Here's one way of approaching C&D letters.
First, take a look at the entity claiming rights in a trademark you are supposedly infringing. Individuals and small companies oftentimes don't have the resources to sue you. A federal trademark infringement suit can easily cost the company filing the suit $30,000 or (possibly much) more.
Second, take a look at how important the trademark is to the sender of the C&D demand. If a company has been using their trademark a long time and it's their principle (or only) trademark, it's more important to them than if they just started using the trademark for one out of many products.
Third, try to figure out if you and the C&D sender are competing for the same customers. For example, if their business appears to be serving customers in locales distant from yours, your use of your trademark is not a great threat to their business.
Fourth, how similar is your trademark to that of the C&D sender. Sometimes, C&D senders try to assert or imply rights in a single common word within a longer trademark. That's generally overreaching.
Where the C&D sender is a small entity, the trademark isn't likely that important to them, you are not in direct competition to them, or your trademark does't look much like theirs, you can consider ignoring the C&D or sending them a letter telling them to go fly a kite (politely, of course).

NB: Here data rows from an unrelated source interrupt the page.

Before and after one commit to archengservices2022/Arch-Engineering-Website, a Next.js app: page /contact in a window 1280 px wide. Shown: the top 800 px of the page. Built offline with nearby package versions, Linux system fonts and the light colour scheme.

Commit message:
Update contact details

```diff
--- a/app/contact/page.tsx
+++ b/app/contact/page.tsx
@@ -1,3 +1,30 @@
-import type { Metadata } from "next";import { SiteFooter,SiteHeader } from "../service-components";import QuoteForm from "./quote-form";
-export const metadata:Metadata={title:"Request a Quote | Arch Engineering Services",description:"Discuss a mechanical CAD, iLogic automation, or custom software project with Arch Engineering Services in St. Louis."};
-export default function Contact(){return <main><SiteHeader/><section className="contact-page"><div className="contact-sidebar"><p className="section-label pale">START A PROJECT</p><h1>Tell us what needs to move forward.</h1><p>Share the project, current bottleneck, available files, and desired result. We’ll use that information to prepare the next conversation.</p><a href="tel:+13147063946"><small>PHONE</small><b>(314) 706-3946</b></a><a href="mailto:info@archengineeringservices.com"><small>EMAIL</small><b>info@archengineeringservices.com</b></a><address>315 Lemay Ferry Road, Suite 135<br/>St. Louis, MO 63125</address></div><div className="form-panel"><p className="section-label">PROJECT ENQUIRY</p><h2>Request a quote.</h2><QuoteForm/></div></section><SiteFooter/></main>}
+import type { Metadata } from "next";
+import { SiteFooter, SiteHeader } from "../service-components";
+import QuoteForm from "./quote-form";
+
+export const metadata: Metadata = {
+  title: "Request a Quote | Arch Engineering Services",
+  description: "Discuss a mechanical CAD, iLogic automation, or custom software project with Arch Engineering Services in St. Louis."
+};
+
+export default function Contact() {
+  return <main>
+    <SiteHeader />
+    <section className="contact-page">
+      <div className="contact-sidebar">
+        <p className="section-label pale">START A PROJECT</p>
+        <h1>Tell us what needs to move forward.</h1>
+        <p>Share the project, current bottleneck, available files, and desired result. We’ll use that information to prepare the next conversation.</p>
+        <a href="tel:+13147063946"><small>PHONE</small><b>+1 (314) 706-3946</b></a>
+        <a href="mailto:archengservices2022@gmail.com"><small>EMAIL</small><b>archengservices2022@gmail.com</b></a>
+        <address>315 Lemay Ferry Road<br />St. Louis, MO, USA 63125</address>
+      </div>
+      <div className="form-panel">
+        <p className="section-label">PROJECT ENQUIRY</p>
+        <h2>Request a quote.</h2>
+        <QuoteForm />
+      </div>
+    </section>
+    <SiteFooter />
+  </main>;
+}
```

When those factors don't apply, your risk is greater.
In the end analysis, perhaps the most important questions are, however. how important is the trademark to you, and how much would it cost you to rebrand?
If you don't care much about the trademark, the safest course is to simply stop using it. In such case you should send a response to the sender telling that you have or will cease using the trademark. If they asked for money, just say no ... its very unlikely they will pursue the matter further.
If you really want to keep using the trademark or it would be extremely expensive to rebrand, then you can consider refusing the demand and risking litigation. If you go that route, it might be best to consult an attorney.